Input records —
□ □ □ □ □
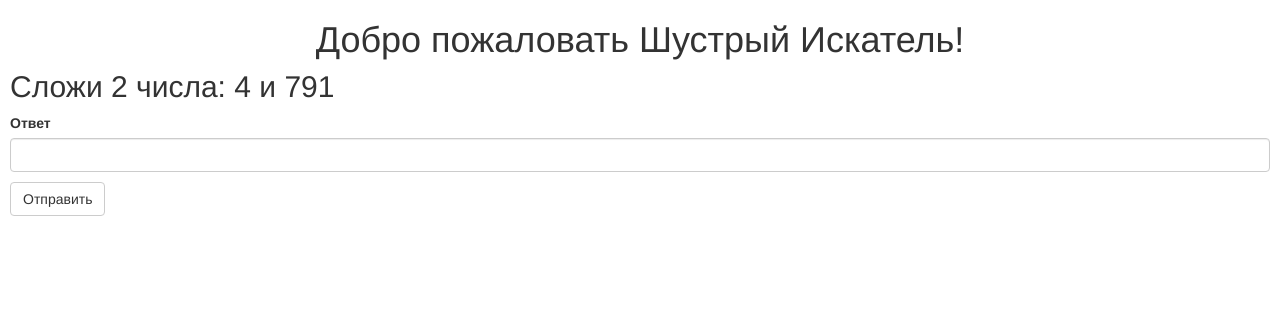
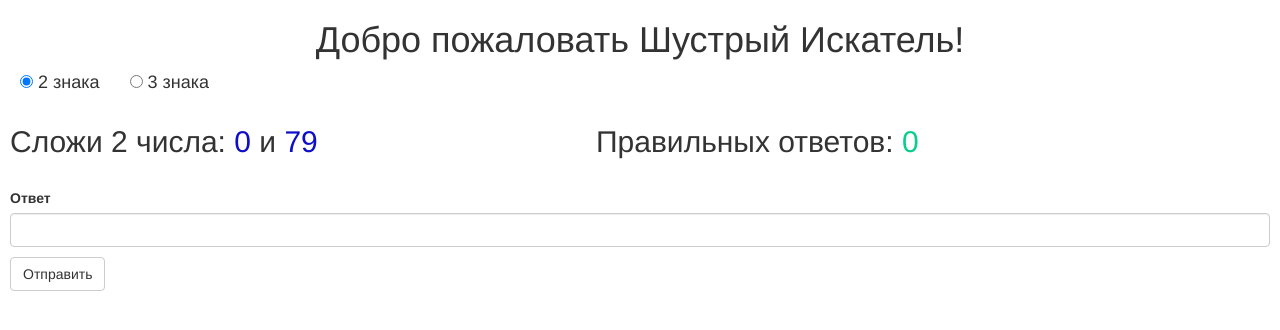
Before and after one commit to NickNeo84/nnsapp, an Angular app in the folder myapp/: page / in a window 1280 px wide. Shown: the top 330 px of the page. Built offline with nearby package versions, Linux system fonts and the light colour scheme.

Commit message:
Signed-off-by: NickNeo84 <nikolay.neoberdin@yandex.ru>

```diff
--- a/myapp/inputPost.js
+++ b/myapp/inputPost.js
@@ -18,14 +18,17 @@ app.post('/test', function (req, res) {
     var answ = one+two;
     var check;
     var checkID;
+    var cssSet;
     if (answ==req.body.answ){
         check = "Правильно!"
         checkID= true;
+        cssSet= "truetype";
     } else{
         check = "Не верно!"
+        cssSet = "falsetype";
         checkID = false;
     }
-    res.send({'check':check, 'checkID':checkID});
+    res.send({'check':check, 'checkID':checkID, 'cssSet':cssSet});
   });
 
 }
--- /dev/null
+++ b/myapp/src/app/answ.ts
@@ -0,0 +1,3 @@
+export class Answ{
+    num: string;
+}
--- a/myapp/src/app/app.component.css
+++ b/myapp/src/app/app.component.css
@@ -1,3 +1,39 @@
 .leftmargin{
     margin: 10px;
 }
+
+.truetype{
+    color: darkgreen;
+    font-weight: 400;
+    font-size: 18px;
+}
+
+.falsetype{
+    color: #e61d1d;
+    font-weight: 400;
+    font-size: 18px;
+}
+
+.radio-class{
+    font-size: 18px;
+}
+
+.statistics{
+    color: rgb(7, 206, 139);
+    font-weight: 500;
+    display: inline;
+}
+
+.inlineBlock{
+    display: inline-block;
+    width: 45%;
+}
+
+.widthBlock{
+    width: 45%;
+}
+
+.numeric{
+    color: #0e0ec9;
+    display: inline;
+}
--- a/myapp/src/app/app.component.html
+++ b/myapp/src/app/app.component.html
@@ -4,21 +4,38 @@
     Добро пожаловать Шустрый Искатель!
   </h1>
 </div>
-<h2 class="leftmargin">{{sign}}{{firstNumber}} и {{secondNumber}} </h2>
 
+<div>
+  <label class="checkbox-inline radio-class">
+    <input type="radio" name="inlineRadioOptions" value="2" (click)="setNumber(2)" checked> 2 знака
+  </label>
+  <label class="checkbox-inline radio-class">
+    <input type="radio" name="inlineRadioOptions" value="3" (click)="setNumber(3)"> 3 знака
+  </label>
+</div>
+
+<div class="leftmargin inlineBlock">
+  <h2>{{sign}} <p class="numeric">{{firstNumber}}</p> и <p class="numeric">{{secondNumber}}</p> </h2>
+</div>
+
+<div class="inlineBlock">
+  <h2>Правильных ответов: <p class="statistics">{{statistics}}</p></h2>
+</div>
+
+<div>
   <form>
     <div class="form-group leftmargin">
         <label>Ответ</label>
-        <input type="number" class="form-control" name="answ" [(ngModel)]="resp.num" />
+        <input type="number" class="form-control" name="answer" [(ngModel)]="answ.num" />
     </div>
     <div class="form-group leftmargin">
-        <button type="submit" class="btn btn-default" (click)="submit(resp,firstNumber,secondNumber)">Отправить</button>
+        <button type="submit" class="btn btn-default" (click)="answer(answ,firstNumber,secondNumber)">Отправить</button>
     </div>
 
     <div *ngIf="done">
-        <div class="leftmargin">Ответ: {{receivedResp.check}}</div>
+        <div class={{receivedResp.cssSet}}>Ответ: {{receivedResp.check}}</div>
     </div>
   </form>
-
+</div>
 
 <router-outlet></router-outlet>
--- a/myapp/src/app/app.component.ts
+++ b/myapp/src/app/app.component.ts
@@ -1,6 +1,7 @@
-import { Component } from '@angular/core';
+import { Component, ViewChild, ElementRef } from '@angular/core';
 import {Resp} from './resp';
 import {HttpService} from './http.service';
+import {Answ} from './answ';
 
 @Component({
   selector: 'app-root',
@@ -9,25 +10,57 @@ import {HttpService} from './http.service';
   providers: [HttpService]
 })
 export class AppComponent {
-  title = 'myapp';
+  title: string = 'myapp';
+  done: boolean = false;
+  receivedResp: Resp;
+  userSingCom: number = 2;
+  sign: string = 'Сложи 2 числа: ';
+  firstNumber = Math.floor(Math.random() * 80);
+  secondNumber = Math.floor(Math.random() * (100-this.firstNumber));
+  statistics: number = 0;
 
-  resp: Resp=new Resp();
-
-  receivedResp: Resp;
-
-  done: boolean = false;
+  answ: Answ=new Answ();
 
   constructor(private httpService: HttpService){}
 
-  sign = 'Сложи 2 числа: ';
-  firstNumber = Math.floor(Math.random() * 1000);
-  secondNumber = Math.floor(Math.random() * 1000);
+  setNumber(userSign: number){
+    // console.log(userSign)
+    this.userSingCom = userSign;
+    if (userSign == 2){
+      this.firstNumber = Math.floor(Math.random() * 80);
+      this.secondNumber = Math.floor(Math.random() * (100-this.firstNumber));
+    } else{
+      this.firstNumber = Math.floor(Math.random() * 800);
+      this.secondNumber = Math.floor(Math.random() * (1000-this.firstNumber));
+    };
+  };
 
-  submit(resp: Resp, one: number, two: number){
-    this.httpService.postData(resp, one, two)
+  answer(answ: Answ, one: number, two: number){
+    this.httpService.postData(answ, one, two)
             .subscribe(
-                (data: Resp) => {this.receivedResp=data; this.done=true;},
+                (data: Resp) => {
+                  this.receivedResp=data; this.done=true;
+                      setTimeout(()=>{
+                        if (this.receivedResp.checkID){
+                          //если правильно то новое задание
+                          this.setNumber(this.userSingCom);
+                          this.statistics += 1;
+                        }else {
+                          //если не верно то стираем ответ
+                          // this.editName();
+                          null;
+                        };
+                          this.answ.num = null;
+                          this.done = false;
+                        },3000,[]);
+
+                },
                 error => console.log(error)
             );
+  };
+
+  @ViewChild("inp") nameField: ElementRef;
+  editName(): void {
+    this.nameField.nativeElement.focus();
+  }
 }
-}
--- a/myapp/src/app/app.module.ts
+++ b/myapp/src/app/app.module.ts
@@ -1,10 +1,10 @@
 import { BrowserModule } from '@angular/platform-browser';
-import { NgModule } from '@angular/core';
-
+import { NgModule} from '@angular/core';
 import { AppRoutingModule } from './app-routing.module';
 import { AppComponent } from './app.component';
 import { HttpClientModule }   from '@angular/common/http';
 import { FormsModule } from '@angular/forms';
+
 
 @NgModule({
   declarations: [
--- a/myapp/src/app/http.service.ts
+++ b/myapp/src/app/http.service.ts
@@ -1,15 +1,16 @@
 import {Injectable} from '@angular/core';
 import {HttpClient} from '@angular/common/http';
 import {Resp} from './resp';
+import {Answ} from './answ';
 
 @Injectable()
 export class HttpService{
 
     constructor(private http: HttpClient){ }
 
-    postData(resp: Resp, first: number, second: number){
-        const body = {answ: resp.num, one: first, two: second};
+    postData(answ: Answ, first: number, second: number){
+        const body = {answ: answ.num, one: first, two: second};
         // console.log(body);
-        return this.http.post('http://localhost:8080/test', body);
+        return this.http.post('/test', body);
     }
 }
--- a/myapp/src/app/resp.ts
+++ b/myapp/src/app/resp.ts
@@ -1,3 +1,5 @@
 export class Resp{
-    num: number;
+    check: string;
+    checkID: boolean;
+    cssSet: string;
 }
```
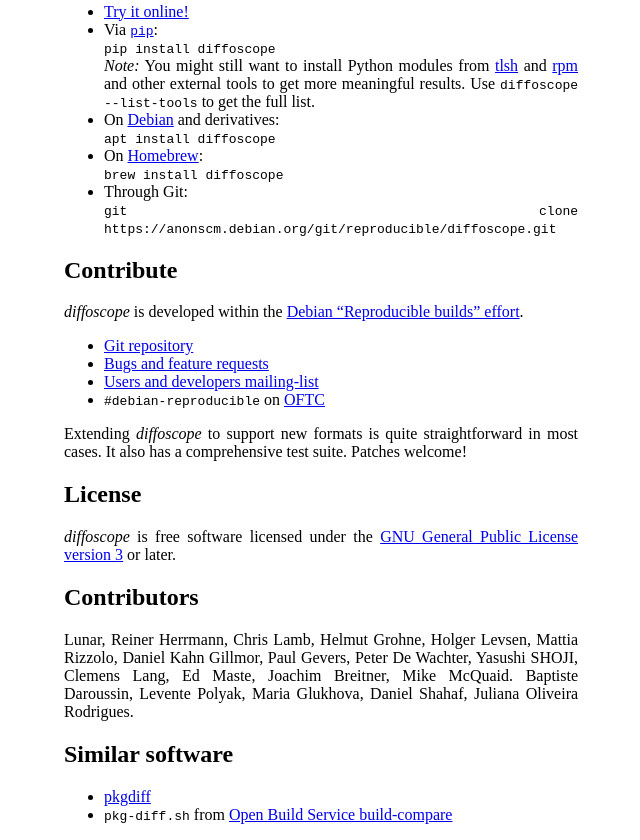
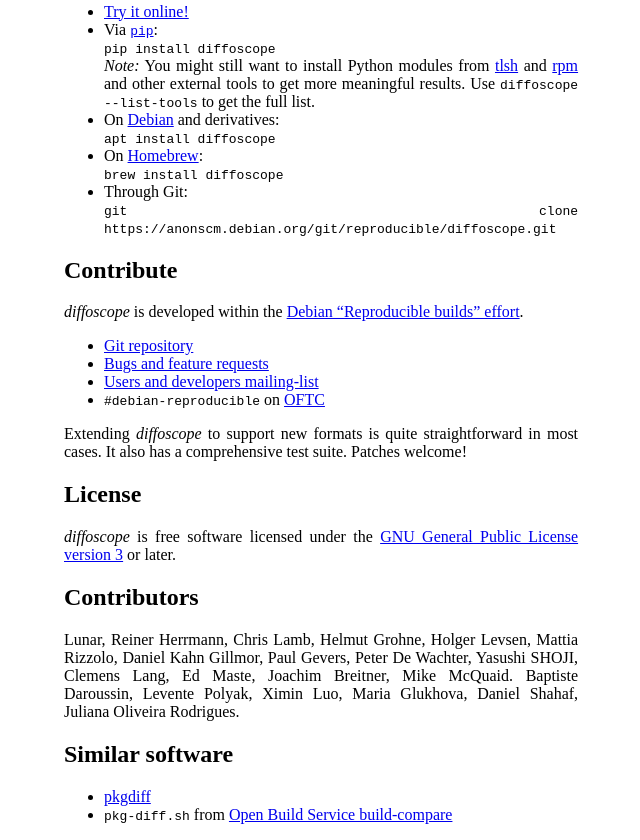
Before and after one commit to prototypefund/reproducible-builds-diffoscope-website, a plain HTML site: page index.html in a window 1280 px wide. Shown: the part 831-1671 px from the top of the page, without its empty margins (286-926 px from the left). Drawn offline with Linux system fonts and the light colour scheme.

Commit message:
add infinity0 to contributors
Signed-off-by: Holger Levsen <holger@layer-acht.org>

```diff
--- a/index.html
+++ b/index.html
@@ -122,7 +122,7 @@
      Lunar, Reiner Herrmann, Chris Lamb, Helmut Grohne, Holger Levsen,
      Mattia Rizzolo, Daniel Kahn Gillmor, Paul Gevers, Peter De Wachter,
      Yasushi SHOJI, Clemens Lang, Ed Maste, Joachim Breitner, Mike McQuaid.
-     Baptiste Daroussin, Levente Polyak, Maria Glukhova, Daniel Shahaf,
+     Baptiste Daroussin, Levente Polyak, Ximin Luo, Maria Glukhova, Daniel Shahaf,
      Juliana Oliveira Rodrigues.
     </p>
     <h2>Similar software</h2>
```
□ □ □ □ □
Required action —
Your answer should consist of the lines from the material that contain "receivedResp".

Answer space —
-        <div class="leftmargin">Ответ: {{receivedResp.check}}</div>
+        <div class={{receivedResp.cssSet}}>Ответ: {{receivedResp.check}}</div>
+  receivedResp: Resp;
-  receivedResp: Resp;
-                (data: Resp) => {this.receivedResp=data; this.done=true;},
+                  this.receivedResp=data; this.done=true;
+                        if (this.receivedResp.checkID){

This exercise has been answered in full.